Trial Of The Bow
1. The Two Sacred Tapestries Of Persia
3. From The Mountains Of Tangier
Recorded shortly after the break-up and demise of Australian doom death band Disembowelment, Ornamentation found two of the band's key members moving in the largely unexplored terrain of ethno-ambient music. While explored by atmospheric bands like Dead Can Dance and dub outfits like Bill Laswell's Possession project, such music was largely produced by a mere minority and never at the level that the fledging Trial of the Bow attempted. With Trial of the Bow, Renato Gallino and Mathew Skarajew (the guitarist/vocalist and bassist of Disembowelment) set out to explore the more exotic regions of contemporary music and created intense ambient tapestries in the process.
Ornamentation is a four song EP representing the earliest attempts by Trial of the Bow at creating ambiance through a reworking of traditional instrumentation and ancient motifs. Gallina and Skarajew draw on the various musical traditions of India, Persia, and the Mediterranean (with emphasis on northern Africa) and create a rich synthesis of sounds and atmospheres. Intense trance inducing polyrhythms (played with traditional percussive instruments) forms the base, while the e-bow drones in unison with sitar and sparse guitar melodies float hazily above. Vocals are used sparingly and simply enhance the tightly woven threads of the music with eerie chanting and hymnal singing.
The four tracks have a tendency to drone on in repetition, but that is a strength rather than a weakness; the music is trance inducing and any radical deviation from the basic rhythm would shatter that quality. While often intense, the music is never harsh or grating on the mind. The overall atmosphere is both haunting and exotic, invoking images of long abandoned Mosques, endless desert sands and the sun setting on the Ganges River. The music immerses the listener in otherworldly ambiance, at once foreign and welcoming, mysterious and romantic, intense and addictive. One could see in Ornamentation the vast future potential of Trial of the Bow, a potential that still remains largely unexplored.

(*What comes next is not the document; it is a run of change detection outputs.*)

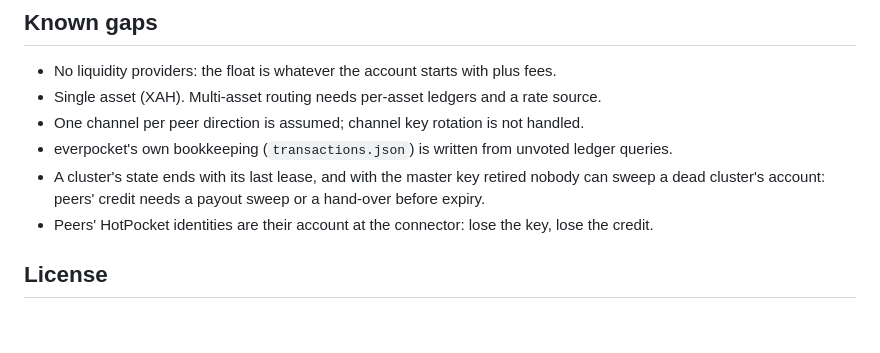
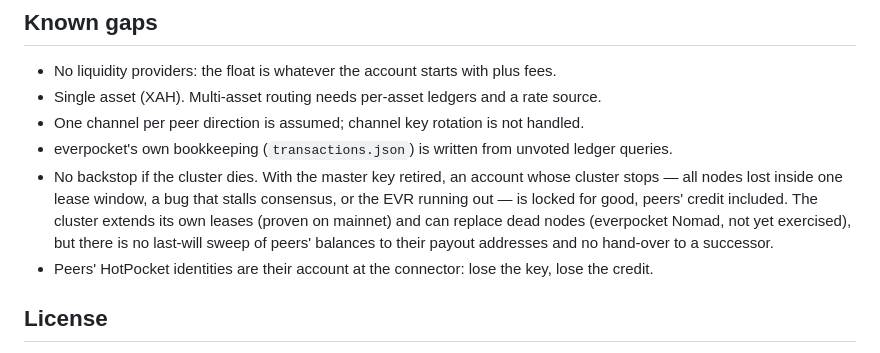
Before and after one commit to XRPLNick/everlink, a Markdown page: README.md, the part around the change. GitHub-like rendering; blank space fills up the shorter version.

Commit message:
Retire the master key; last-will gap documented

```diff
--- a/README.md
+++ b/README.md
@@ -120,8 +120,11 @@ Outputs: `ilp`, `claim_ack`, `payout {submitted|validated|failed}`, `ack`, `err`
 * Single asset (XAH). Multi-asset routing needs per-asset ledgers and a rate source.
 * One channel per peer direction is assumed; channel key rotation is not handled.
 * everpocket's own bookkeeping (`transactions.json`) is written from unvoted ledger queries.
-* A cluster's state ends with its last lease, and with the master key retired nobody can sweep
-  a dead cluster's account: peers' credit needs a payout sweep or a hand-over before expiry.
+* No backstop if the cluster dies. With the master key retired, an account whose cluster stops
+  — all nodes lost inside one lease window, a bug that stalls consensus, or the EVR running out —
+  is locked for good, peers' credit included. The cluster extends its own leases (proven on
+  mainnet) and can replace dead nodes (everpocket Nomad, not yet exercised), but there is no
+  last-will sweep of peers' balances to their payout addresses and no hand-over to a successor.
 * Peers' HotPocket identities are their account at the connector: lose the key, lose the credit.
 
 ## License
```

Review by James Slone
Review date: 05/2000
1. Father Of The Flower
3. The Promise
5. The Eyre Of The Awakening
6. Ceilidh For The Sallow Ground
8. The Court Of The Servant
9. As Night Falls
Renato Gallina and Mathew Skarajew return to the world of ethno-ambient music with Rite of Passage - surely a fitting and poetic title for their first full-length album. The sound of the record is a great deal more refined than that found on the debut Ornamentation EP, but also a good deal less ambient taken as a whole. There are the occasional trance inducing ambient tracks scattered throughout the album, but the greater part of the album is comprised of rather traditional music (ripe with rustic charm) from scatter-shot sources throughout the Mediterranean and Near East brought together and bound in tightly woven numbers. This is probably some of the hookiest "world music" you're ever going to hear.
A whole hoard of guest musicians were assembled for the album with most of them providing a wide variety of string and woodwind instruments (the violin family, harp, double bass, flute, recorder, etc.). The inclusion of the woodwinds is really essential to the album and what really distinguishes in many ways from Ornamentation. The music is largely an infusion of North African, Iberian and Middle eastern (as well as some obvious references to Indo-Iranian) music - the various influences are infused to the point where the exact origins of certain sounds become ambiguous. Some of the better tracks flirt with combining intense poly-rhythmic African music with slight (almost playful) European melodies. The catchword of the album is definitely "variety" with "fusion" coming in at a close second.
Rite of Passage is a very good album, a beautiful collage of disparate musical forms. It's one of those rare works that truly treads the line between "art" and "popular" music; the concept is complex and enlightened, but the infectiousness and simplicity of the overall arrangements gives the music a nice, holistic feel and bundles the package nicely for a mass audience. The music shimmers with life and passion, full of sensuality and romance, or as one critic described the experience- "music to make love to". Well said.
Review by James Slone
Review date: 05/2000